I’m still not sure myself, but I’m going to tell you exactly what we did and what we learned from this parenting milestone.
How We Accidentally Potty Trained Our Toddler in One Day
1 | Wait until your kid is ready.
I didn’t want to potty train our toddler before she was interested. She would occasionally sit on a toilet top seat but I didn’t want to put pressure on her to actually start going until she was ready. I didn’t want to face of the consequences of negative association if we failed the first time.
2 | Build up the hype.
We’ve been talking about going on the potty a lot. We read books about big girls using the potty and talked about how babies wear diapers. Each time we talked about going on the potty we talked about it excitedly. Eventually she started telling our relatives excitedly about how she was going to go on the potty.
I bought this Summer Infant Lil’ Loo Potty and let my daughter sit on it like a chair in the living room while watching a movie. She was excited about her new potty, so I encouraged the excitement.
4 | Choose a technique (or mix up multiple techniques to make your own).
We watched the Daniel Tiger potty training episode 5 billion times, so we sing the song or remind our toddler, “If you have to go potty, stop and go right away.” Needless to say, we’re sick of that song.

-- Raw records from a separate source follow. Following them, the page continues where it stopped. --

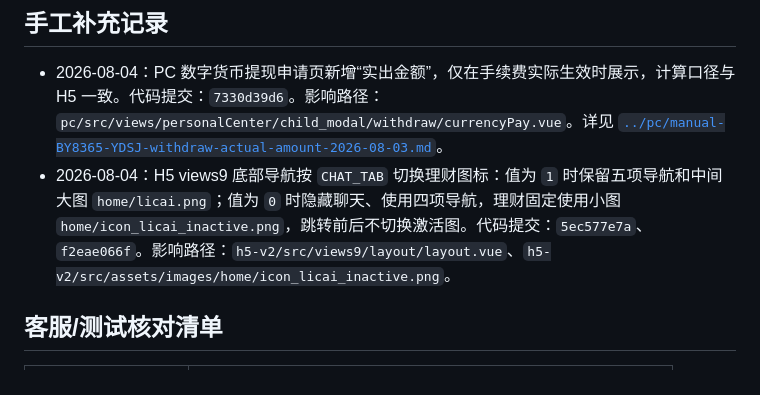
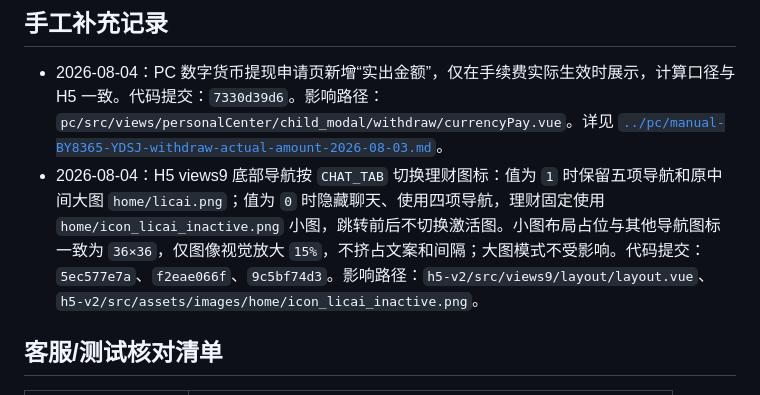
Before and after one commit to maolaila/fenxi, a Markdown page: branches/BY8365-YDSJ.md, the part around the change. Rendered like a GitHub page.

```diff
--- a/branches/BY8365-YDSJ.md
+++ b/branches/BY8365-YDSJ.md
@@ -15,7 +15,7 @@
 ## 手工补充记录
 
 - 2026-08-04：PC 数字货币提现申请页新增“实出金额”，仅在手续费实际生效时展示，计算口径与 H5 一致。代码提交：`7330d39d6`。影响路径：`pc/src/views/personalCenter/child_modal/withdraw/currencyPay.vue`。详见 [`../pc/manual-BY8365-YDSJ-withdraw-actual-amount-2026-08-03.md`](../pc/manual-BY8365-YDSJ-withdraw-actual-amount-2026-08-03.md)。
-- 2026-08-04：H5 views9 底部导航按 `CHAT_TAB` 切换理财图标：值为 `1` 时保留五项导航和中间大图 `home/licai.png`；值为 `0` 时隐藏聊天、使用四项导航，理财固定使用小图 `home/icon_licai_inactive.png`，跳转前后不切换激活图。代码提交：`5ec577e7a`、`f2eae066f`。影响路径：`h5-v2/src/views9/layout/layout.vue`、`h5-v2/src/assets/images/home/icon_licai_inactive.png`。
+- 2026-08-04：H5 views9 底部导航按 `CHAT_TAB` 切换理财图标：值为 `1` 时保留五项导航和原中间大图 `home/licai.png`；值为 `0` 时隐藏聊天、使用四项导航，理财固定使用 `home/icon_licai_inactive.png` 小图，跳转前后不切换激活图。小图布局占位与其他导航图标一致为 `36×36`，仅图像视觉放大 `15%`，不挤占文案和间隔；大图模式不受影响。代码提交：`5ec577e7a`、`f2eae066f`、`9c5bf74d3`。影响路径：`h5-v2/src/views9/layout/layout.vue`、`h5-v2/src/assets/images/home/icon_licai_inactive.png`。
 
 ## 客服/测试核对清单
 
```
Also changed, not shown: h5-v2/功能地图总览.md (+1 -1 lines).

On Sunday morning as soon as she woke up, I had her sit on the potty. Every 30 minutes we would sit on the potty for 30 minutes. We entertained her by reading books, watching movies on the iPad, or doing flash cards.
Each time she had an accident (which was four times that morning) we said, “Oh no! I have to go potty! Run! Run! Run!” (This method is courtesy of my friend Katelyn over at Katelyn and Jason). We repeated this three times in a row after each accident. At first she got angry when we made her go back to the bathroom every few seconds. By the time she got to her fourth accident, she was yelling “Oh no!” by herself and running to the bathroom.

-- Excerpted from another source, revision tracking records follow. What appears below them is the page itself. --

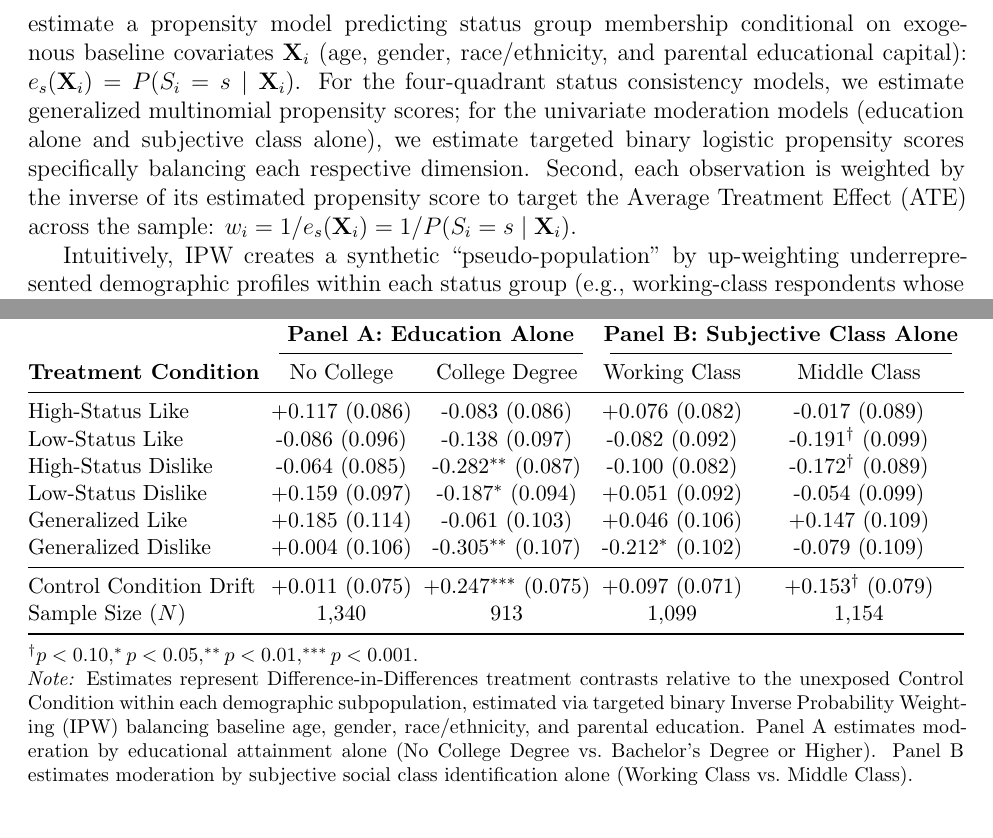
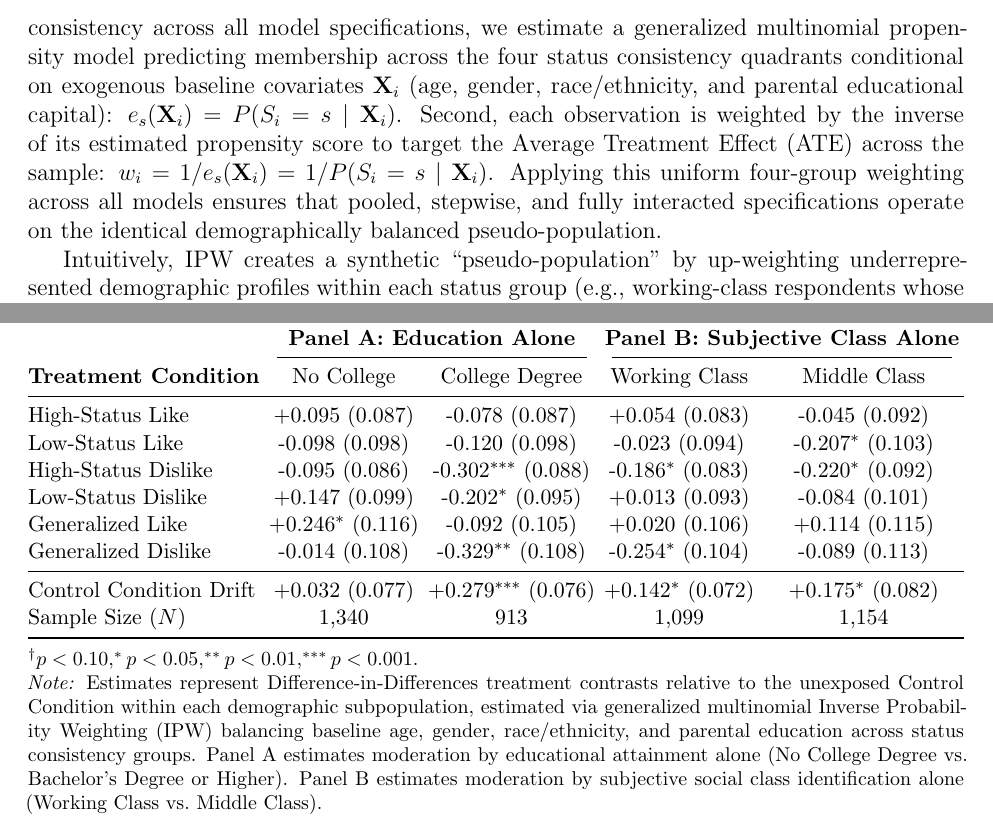
Before and after one commit to olizardo/skiles-lizardo-taste-influence-paper, a LaTeX paper (manuscript_R1.tex): two parts of pages 11 and 32 of 34 before the commit and two parts of pages 11 and 32 of 35 after it, joined at a grey line, cut at the place of the change. Compiled offline with pdfLaTeX.

Commit message:
refactor(ipw): apply uniform 4-group status consistency IPW weighting across all models and update text, figures, and tables

```diff
--- a/manuscript_R1.tex
+++ b/manuscript_R1.tex
@@ -214,7 +214,7 @@ To capture respondents' structural social location, we examine objective educati
 \subsection{Inverse Probability Weighting}
 A key methodological challenge in experimental design examining status-contingent influences stems from the hybrid nature of the design. While the experimental cues (others' evaluation valence and others' status) were randomly assigned, respondents' own social locations—captured by the crossing of educational attainment and subjective class identification—represent pre-existing, observational attributes \citep{cruces2013biases}. Consequently, individuals do not have an equal probability of belonging to each status group: for example, Middle Class individuals with a college degree are systematically older, more likely to have college-educated parents, and differ in racial/ethnic composition compared to non-college Working Class individuals. If unaddressed, comparisons across status groups (and their interactions with the randomized treatments) risk confounding the effect of social class with these correlated background characteristics.
 
-To solve this problem and strengthen causal inference without inducing overcontrol bias (avoiding conditioning on post-treatment socioeconomic outcomes of education, such as personal income or adult migration), we implement Inverse Probability Weighting (IPW) using strictly exogenous pre-treatment social background characteristics \citep{rosenbaum1983central}. The logic of IPW proceeds in two steps. First, for each respondent, we estimate a propensity model predicting status group membership conditional on exogenous baseline covariates $\mathbf{X}_i$ (age, gender, race/ethnicity, and parental educational capital): $e_s(\mathbf{X}_i) = P(S_i = s \mid \mathbf{X}_i)$. For the four-quadrant status consistency models, we estimate generalized multinomial propensity scores; for the univariate moderation models (education alone and subjective class alone), we estimate targeted binary logistic propensity scores specifically balancing each respective dimension. Second, each observation is weighted by the inverse of its estimated propensity score to target the Average Treatment Effect (ATE) across the sample: $w_i = 1 / e_s(\mathbf{X}_i) = 1 / P(S_i = s \mid \mathbf{X}_i)$.
+To solve this problem and strengthen causal inference without inducing overcontrol bias (avoiding conditioning on post-treatment socioeconomic outcomes of education, such as personal income or adult migration), we implement Inverse Probability Weighting (IPW) using strictly exogenous pre-treatment social background characteristics \citep{rosenbaum1983central}. The logic of IPW proceeds in two steps. First, to ensure complete methodological consistency across all model specifications, we estimate a generalized multinomial propensity model predicting membership across the four status consistency quadrants conditional on exogenous baseline covariates $\mathbf{X}_i$ (age, gender, race/ethnicity, and parental educational capital): $e_s(\mathbf{X}_i) = P(S_i = s \mid \mathbf{X}_i)$. Second, each observation is weighted by the inverse of its estimated propensity score to target the Average Treatment Effect (ATE) across the sample: $w_i = 1 / e_s(\mathbf{X}_i) = 1 / P(S_i = s \mid \mathbf{X}_i)$. Applying this uniform four-group weighting across all models ensures that pooled, stepwise, and fully interacted specifications operate on the identical demographically balanced pseudo-population.
 
 Intuitively, IPW creates a synthetic ``pseudo-population'' by up-weighting underrepresented demographic profiles within each status group (e.g., working-class respondents whose parents completed college) and down-weighting overrepresented profiles. This weighting scheme breaks the empirical association between the baseline covariates $\mathbf{X}_i$ and status group membership. Under the assumption of conditional exchangeability (no unmeasured confounders given $\mathbf{X}_i$) and positivity, IPW ensures that status groups are demographically comparable. As a result, subsequent differences in evaluative shifts, behavioral inertia, or reactance across status categories can be interpreted as the direct consequence of structural status location and status consistency, rather than demographic artifacts.
 
@@ -598,21 +598,21 @@ Tables \ref{tbl:did_edu_class} and \ref{tbl:did_status_quadrants} report the ful
 \cmidrule(lr){2-3} \cmidrule(lr){4-5}
 \textbf{Treatment Condition} & No College & College Degree & Working Class & Middle Class \\
 \midrule
-High-Status Like & +0.117 (0.086) & -0.083 (0.086) & +0.076 (0.082) & -0.017 (0.089) \\
-Low-Status Like & -0.086 (0.096) & -0.138 (0.097) & -0.082 (0.092) & -0.191$^{\dagger}$ (0.099) \\
-High-Status Dislike & -0.064 (0.085) & -0.282$^{**}$ (0.087) & -0.100 (0.082) & -0.172$^{\dagger}$ (0.089) \\
-Low-Status Dislike & +0.159 (0.097) & -0.187$^{*}$ (0.094) & +0.051 (0.092) & -0.054 (0.099) \\
-Generalized Like & +0.185 (0.114) & -0.061 (0.103) & +0.046 (0.106) & +0.147 (0.109) \\
-Generalized Dislike & +0.004 (0.106) & -0.305$^{**}$ (0.107) & -0.212$^{*}$ (0.102) & -0.079 (0.109) \\
+High-Status Like & +0.095 (0.087) & -0.078 (0.087) & +0.054 (0.083) & -0.045 (0.092) \\
+Low-Status Like & -0.098 (0.098) & -0.120 (0.098) & -0.023 (0.094) & -0.207$^{*}$ (0.103) \\
+High-Status Dislike & -0.095 (0.086) & -0.302$^{***}$ (0.088) & -0.186$^{*}$ (0.083) & -0.220$^{*}$ (0.092) \\
+Low-Status Dislike & +0.147 (0.099) & -0.202$^{*}$ (0.095) & +0.013 (0.093) & -0.084 (0.101) \\
+Generalized Like & +0.246$^{*}$ (0.116) & -0.092 (0.105) & +0.020 (0.106) & +0.114 (0.115) \\
+Generalized Dislike & -0.014 (0.108) & -0.329$^{**}$ (0.108) & -0.254$^{*}$ (0.104) & -0.089 (0.113) \\
 \midrule
-Control Condition Drift & +0.011 (0.075) & +0.247$^{***}$ (0.075) & +0.097 (0.071) & +0.153$^{\dagger}$ (0.079) \\
+Control Condition Drift & +0.032 (0.077) & +0.279$^{***}$ (0.076) & +0.142$^{*}$ (0.072) & +0.175$^{*}$ (0.082) \\
 Sample Size ($N$) & 1,340 & 913 & 1,099 & 1,154 \\
 \bottomrule
 \end{tabular*}
 \begin{minipage}{\linewidth}
 \vspace{4pt}
 \footnotesize
-$^{\dagger}p < 0.10, ^{*}p < 0.05, ^{**}p < 0.01, ^{***}p < 0.001$. \newline \textit{Note:} Estimates represent Difference-in-Differences treatment contrasts relative to the unexposed Control Condition within each demographic subpopulation, estimated via targeted binary Inverse Probability Weighting (IPW) balancing baseline age, gender, race/ethnicity, and parental education. Panel A estimates moderation by educational attainment alone (No College Degree vs.\ Bachelor's Degree or Higher). Panel B estimates moderation by subjective social class identification alone (Working Class vs.\ Middle Class).
+$^{\dagger}p < 0.10, ^{*}p < 0.05, ^{**}p < 0.01, ^{***}p < 0.001$. \newline \textit{Note:} Estimates represent Difference-in-Differences treatment contrasts relative to the unexposed Control Condition within each demographic subpopulation, estimated via generalized multinomial Inverse Probability Weighting (IPW) balancing baseline age, gender, race/ethnicity, and parental education across status consistency groups. Panel A estimates moderation by educational attainment alone (No College Degree vs.\ Bachelor's Degree or Higher). Panel B estimates moderation by subjective social class identification alone (Working Class vs.\ Middle Class).
 \end{minipage}
 \end{table}
 
```
Also changed, not shown: tables/table_did_edu_class_separate.tex (+8 -8 lines), figures/Figure_DiD_Edu_Class_Separate.pdf, figures/Figure_DiD_Edu_Class_Separate.png, manuscript_R1.pdf, manuscript_R1.tex (6 more changed lines), 4 other files.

That afternoon she announced, “Oh no! I have to go potty!” Running to the bathroom, she insisted she didn’t need my help or that I needed to watch her. What a huge feeling of pride when she made it to the potty and went all by herself!
4 | Use positive reinforcement (bribes).

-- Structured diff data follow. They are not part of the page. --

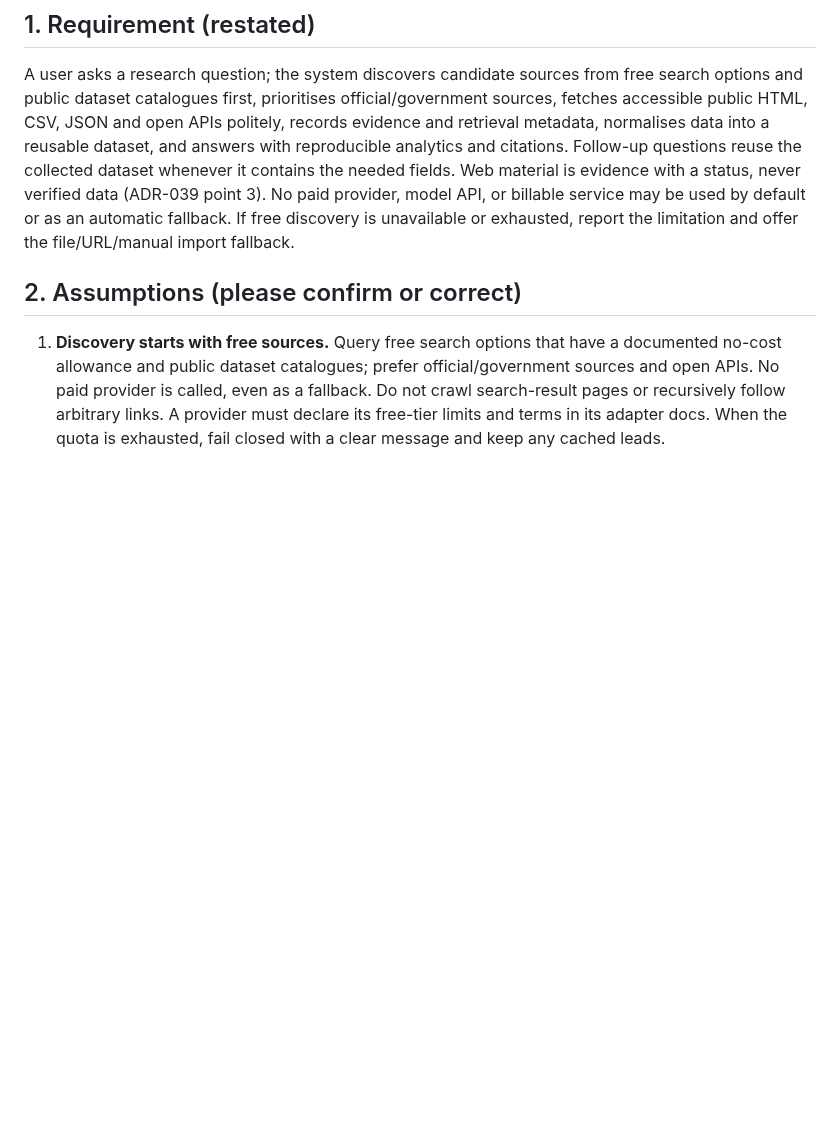
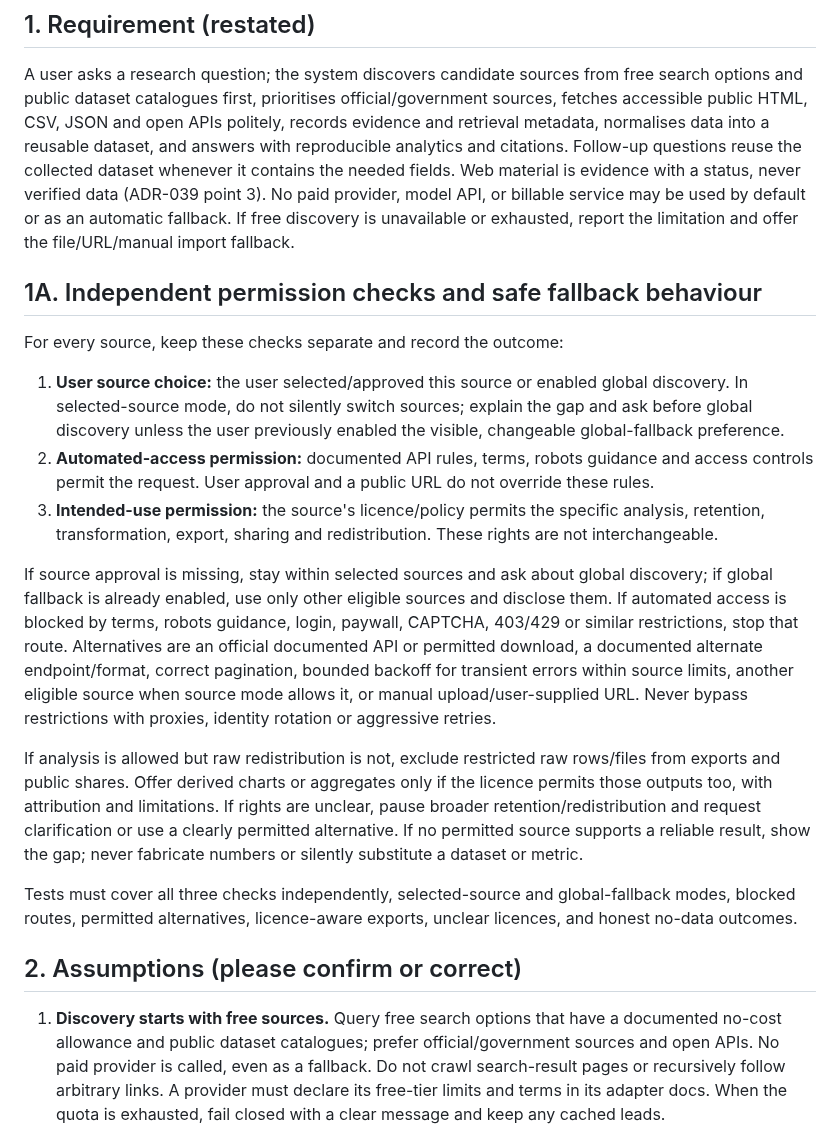
Before and after one commit to yourentertainments10-coder/ResearchFlow, a Markdown page: docs/PHASE4_WEB_RESEARCH_DESIGN.md, the part around the change. Rendered like a GitHub page; blank space fills up the shorter version.

Commit message:
docs: specify independent source permissions and safe alternatives

```diff
--- a/docs/PHASE4_WEB_RESEARCH_DESIGN.md
+++ b/docs/PHASE4_WEB_RESEARCH_DESIGN.md
@@ -4,6 +4,21 @@ Status: **approved by the owner 2026-10-23 with a wider scope; implemented in st
 
 ## 1. Requirement (restated)
 A user asks a research question; the system discovers candidate sources from free search options and public dataset catalogues first, prioritises official/government sources, fetches accessible public HTML, CSV, JSON and open APIs politely, records evidence and retrieval metadata, normalises data into a reusable dataset, and answers with reproducible analytics and citations. Follow-up questions reuse the collected dataset whenever it contains the needed fields. Web material is evidence with a status, never verified data (ADR-039 point 3). No paid provider, model API, or billable service may be used by default or as an automatic fallback. If free discovery is unavailable or exhausted, report the limitation and offer the file/URL/manual import fallback.
+
+
+## 1A. Independent permission checks and safe fallback behaviour
+
+For every source, keep these checks separate and record the outcome:
+
+1. **User source choice:** the user selected/approved this source or enabled global discovery. In selected-source mode, do not silently switch sources; explain the gap and ask before global discovery unless the user previously enabled the visible, changeable global-fallback preference.
+2. **Automated-access permission:** documented API rules, terms, robots guidance and access controls permit the request. User approval and a public URL do not override these rules.
+3. **Intended-use permission:** the source's licence/policy permits the specific analysis, retention, transformation, export, sharing and redistribution. These rights are not interchangeable.
+
+If source approval is missing, stay within selected sources and ask about global discovery; if global fallback is already enabled, use only other eligible sources and disclose them. If automated access is blocked by terms, robots guidance, login, paywall, CAPTCHA, 403/429 or similar restrictions, stop that route. Alternatives are an official documented API or permitted download, a documented alternate endpoint/format, correct pagination, bounded backoff for transient errors within source limits, another eligible source when source mode allows it, or manual upload/user-supplied URL. Never bypass restrictions with proxies, identity rotation or aggressive retries.
+
+If analysis is allowed but raw redistribution is not, exclude restricted raw rows/files from exports and public shares. Offer derived charts or aggregates only if the licence permits those outputs too, with attribution and limitations. If rights are unclear, pause broader retention/redistribution and request clarification or use a clearly permitted alternative. If no permitted source supports a reliable result, show the gap; never fabricate numbers or silently substitute a dataset or metric.
+
+Tests must cover all three checks independently, selected-source and global-fallback modes, blocked routes, permitted alternatives, licence-aware exports, unclear licences, and honest no-data outcomes.
 
 ## 2. Assumptions (please confirm or correct)
 1. **Discovery starts with free sources.** Query free search options that have a documented no-cost allowance and public dataset catalogues; prefer official/government sources and open APIs. No paid provider is called, even as a fallback. Do not crawl search-result pages or recursively follow arbitrary links. A provider must declare its free-tier limits and terms in its adapter docs. When the quota is exhausted, fail closed with a clear message and keep any cached leads.
```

For months, our toddler’s grandparents told her she could go to the store with her papa to buy a prize for going on the potty. We reminded her often, especially as we got closer to “training day.”
At first the prizes for going on the potty were stickers for #1 and a Dum Dum (her favorite candy from Halloween) for #2.
I had to go to the store amidst all the potty training, so I brought home Gerber Organic Yogurt Melts as another prize. (It’s her favorite snack and for some reason I never buy it.) When I heard she had gone #2 while I was gone, I gave her a bowl of yogurt melts. Her enthusiasm for sitting on the potty increased tenfold after that. She kept sitting on the potty in hopes of getting more yogurt melts.
At bedtime she started using the potty as an excuse to get out of bed. Eventually we had to cut her off when it was 11 PM and she was in the bathroom every 5 minutes. We shut the bathroom door and told her to come tell us if she needed to go. Yes, she cried, but she went to sleep after that.
We waited for a wake up call in the middle of the night but it never came. Miraculously, she hasn’t wet the bed in one week. (That’s not to say I don’t expect it to ever happen. I’m sure it will at some point.)
5 | Don’t pressure yourself or your kid.
It’s really confusing with all those techniques on how to do it. I did not trust any of the ones that stated you can “potty train your toddler in one day!” That’s way too much pressure on both child and parent! Don’t go in with the expectation that your kid can figure it out in one day or even three. You will end up frustrated and your child will probably start to resist.
If you have a positive attitude, the whole experience comes off so much easier. It’s a big change for everyone, so make it as fun and exciting as you can.
It’s been a week since we potty trained. We’ve had many moments of pride in this past week, especially when we’re out in public. She also did go to the store with her papa and picked out her promised prize (a Daniel Tiger doll, go figure).